• _SOURCE MATERIAL_:
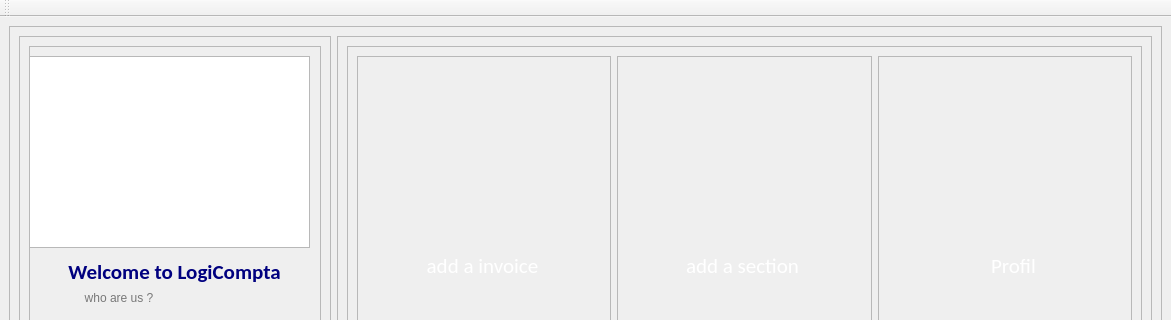
Old version of the form logiComptaProject/mainpage.ui in the repository ffillouxdev/LogiCompta; both pictures show x 0 to 1171 and y 0 to 320 of the 1171 by 720 pixel window.
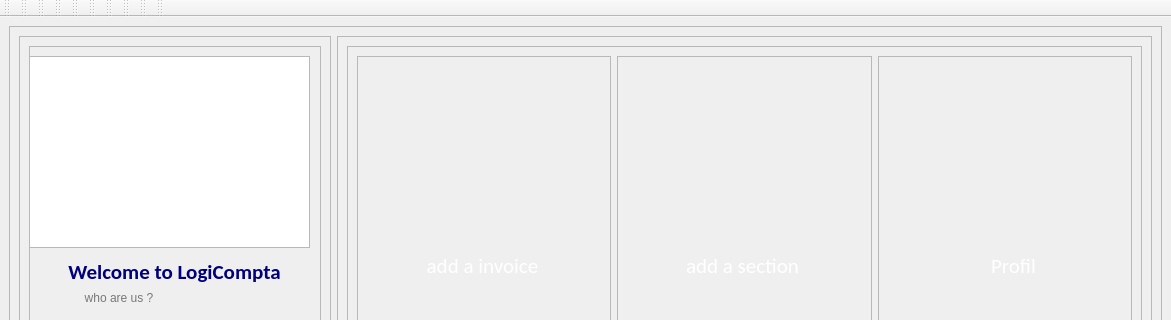
New version of the form. Icons and pictures are not drawn.

```diff
--- a/logiComptaProject/mainpage.ui
+++ b/logiComptaProject/mainpage.ui
@@ -572,6 +572,105 @@
     <bool>false</bool>
    </attribute>
   </widget>
+  <widget class="QToolBar" name="toolBar_2">
+   <property name="windowTitle">
+    <string>toolBar_2</string>
+   </property>
+   <attribute name="toolBarArea">
+    <enum>TopToolBarArea</enum>
+   </attribute>
+   <attribute name="toolBarBreak">
+    <bool>false</bool>
+   </attribute>
+  </widget>
+  <widget class="QToolBar" name="toolBar_3">
+   <property name="windowTitle">
+    <string>toolBar_3</string>
+   </property>
+   <attribute name="toolBarArea">
+    <enum>TopToolBarArea</enum>
+   </attribute>
+   <attribute name="toolBarBreak">
+    <bool>false</bool>
+   </attribute>
+  </widget>
+  <widget class="QToolBar" name="toolBar_4">
+   <property name="windowTitle">
+    <string>toolBar_4</string>
+   </property>
+   <attribute name="toolBarArea">
+    <enum>TopToolBarArea</enum>
+   </attribute>
+   <attribute name="toolBarBreak">
+    <bool>false</bool>
+   </attribute>
+  </widget>
+  <widget class="QToolBar" name="toolBar_5">
+   <property name="windowTitle">
+    <string>toolBar_5</string>
+   </property>
+   <attribute name="toolBarArea">
+    <enum>TopToolBarArea</enum>
+   </attribute>
+   <attribute name="toolBarBreak">
+    <bool>false</bool>
+   </attribute>
+  </widget>
+  <widget class="QToolBar" name="toolBar_6">
+   <property name="windowTitle">
+    <string>toolBar_6</string>
+   </property>
+   <attribute name="toolBarArea">
+    <enum>TopToolBarArea</enum>
+   </attribute>
+   <attribute name="toolBarBreak">
+    <bool>false</bool>
+   </attribute>
+  </widget>
+  <widget class="QToolBar" name="toolBar_7">
+   <property name="windowTitle">
+    <string>toolBar_7</string>
+   </property>
+   <attribute name="toolBarArea">
+    <enum>TopToolBarArea</enum>
+   </attribute>
+   <attribute name="toolBarBreak">
+    <bool>false</bool>
+   </attribute>
+  </widget>
+  <widget class="QToolBar" name="toolBar_8">
+   <property name="windowTitle">
+    <string>toolBar_8</string>
+   </property>
+   <attribute name="toolBarArea">
+    <enum>TopToolBarArea</enum>
+   </attribute>
+   <attribute name="toolBarBreak">
+    <bool>false</bool>
+   </attribute>
+  </widget>
+  <widget class="QToolBar" name="toolBar_9">
+   <property name="windowTitle">
+    <string>toolBar_9</string>
+   </property>
+   <attribute name="toolBarArea">
+    <enum>TopToolBarArea</enum>
+   </attribute>
+   <attribute name="toolBarBreak">
+    <bool>false</bool>
+   </attribute>
+  </widget>
+  <widget class="QToolBar" name="toolBar_10">
+   <property name="windowTitle">
+    <string>toolBar_10</string>
+   </property>
+   <attribute name="toolBarArea">
+    <enum>TopToolBarArea</enum>
+   </attribute>
+   <attribute name="toolBarBreak">
+    <bool>false</bool>
+   </attribute>
+  </widget>
  </widget>
  <resources/>
  <connections/>
```
Left out of the diff: 5 changed lines with no effect on the pictures.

• _INSTRUCTIONS FOR THE TASK_:
Across the whole listing above, report each line that includes "version".

• _RESPONSE AREA_:
Old version of the form logiComptaProject/mainpage.ui in the repository ffillouxdev/LogiCompta; both pictures show x 0 to 1171 and y 0 to 320 of the 1171 by 720 pixel window.
New version of the form. Icons and pictures are not drawn.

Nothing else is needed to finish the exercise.